The biggest surprise with Where The Wild Things Are is that the game’s graphical presentation is actually quite stunning. Textures are very high detailed, character models successfully replicate their looks from the film and/or book and the environments themselves scream atmosphere. Rabbits and smaller creatures run around the lush green planes in some levels and this really adds to the games liveliness. In addition to the smooth textures and well-crafted environments, the game also employs bloom lighting for some truly dynamic experiences. Players will find themselves quite impressed when so much is going on in both the foreground and the background of the island while still keeping at a relatively healthy frame rate. There are some pre-rendered cutscenes created specifically for the game and, while they look nice, they do change to a rather jarring standard definition, non-widescreen format which just looks strange after playing the whole game in widescreen. All in all though, a lot of care and graphical polish went into Where The Wild Things Are and it really shows.
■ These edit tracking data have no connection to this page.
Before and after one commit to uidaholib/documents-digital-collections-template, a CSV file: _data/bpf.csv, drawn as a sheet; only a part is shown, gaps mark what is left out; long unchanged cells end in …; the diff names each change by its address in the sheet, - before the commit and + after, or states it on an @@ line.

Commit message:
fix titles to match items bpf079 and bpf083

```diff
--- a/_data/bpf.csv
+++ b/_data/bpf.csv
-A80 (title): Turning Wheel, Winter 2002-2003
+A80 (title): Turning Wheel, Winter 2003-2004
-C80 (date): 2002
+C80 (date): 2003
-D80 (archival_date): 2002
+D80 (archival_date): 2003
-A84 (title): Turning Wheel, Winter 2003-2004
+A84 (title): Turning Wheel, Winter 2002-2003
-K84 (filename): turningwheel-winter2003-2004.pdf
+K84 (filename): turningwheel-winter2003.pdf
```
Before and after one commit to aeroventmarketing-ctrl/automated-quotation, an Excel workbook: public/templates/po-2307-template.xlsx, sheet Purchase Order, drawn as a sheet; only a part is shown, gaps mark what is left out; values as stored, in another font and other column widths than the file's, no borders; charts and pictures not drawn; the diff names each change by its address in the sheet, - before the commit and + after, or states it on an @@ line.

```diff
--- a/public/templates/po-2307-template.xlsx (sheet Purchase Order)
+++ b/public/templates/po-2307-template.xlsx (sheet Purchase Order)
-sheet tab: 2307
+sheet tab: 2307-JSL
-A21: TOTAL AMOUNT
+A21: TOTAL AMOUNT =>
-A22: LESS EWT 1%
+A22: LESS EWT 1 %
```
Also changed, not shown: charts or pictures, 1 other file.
In terms of gameplay, Where The Wild Things Are plays it relatively safe with it’s control scheme. There is little implementation of motion controls for the sake of motion controls, and most of the button controls are smoothly integrated into the gameplay to ensure a lack of, well, needlessly tacked-on gameplay. The Nunchuck is used to move Max around, while the Remote’s trigger is used to attack with Max’s sceptre. Max can direct any of the Wild Things towards objects by hitting them with his sceptre, and the Wild Thing will proceed to use their “ability” to help him out – either by destroying an obstacle or opening up a new path for Max. Additionally, in a rather heart warming sequence, pressing the 1-button near a Wild Thing will initiate a hug sequence that heals Max. I’d be lying if it didn’t make me smile every time I did it. Finally, the platforming segments are broken up with some pretty fast paced scenarios in which Max rides a Wild Thing or sails through the seas. These sequences are pulled off in a manner that really puts weight behind your actions, making them rather intense and fun to play. I know they were definitely the highlight of the game for me.

There are some inherent problems with the game though, namely the combat system. If you had to categorise Where The Wild Things Are, it would be a hack-and-slash. Mashing the trigger during almost any battle will get Max out of a bind without any real hindrances. Sure, it’s easy, but with such a low number of unique enemies in the game, it gets pretty laborious pretty fast. Still, as previously said, there really wasn’t a whole lot of stuff to work from in the original book, but with so much creative liberties being taken it wouldn’t have hurt Griptonite to introduce some new enemies into the series. Additionally, the game tries to artificially pad itself by implementing dozens of different collectibles into each chapter, which no sane player would ever push themselves to obtain. There is a “hub” world for the game in which Max can interact with the Wild Things, be it dancing or throwing rocks at them, and, while it’s a nice touch, it’s rather pointless.

Where The Wild Things Are features some very well done sound design that feels lifted straight from the movie. Pieces playing during Max’s adventures through the island are very evocative and melancholic, a very dark foreshadowing of what’s to come in the game’s narrative. In this regard, the game’s soundtrack really is nothing short of perfect and fitting for the game’s tone, something that can be rare these days. Voice acting is thankfully included, and most of the characters sound like their movie counterparts, or at least sound a lot like them (but I only have movie trailers to compare with, as the film has not been released here yet.)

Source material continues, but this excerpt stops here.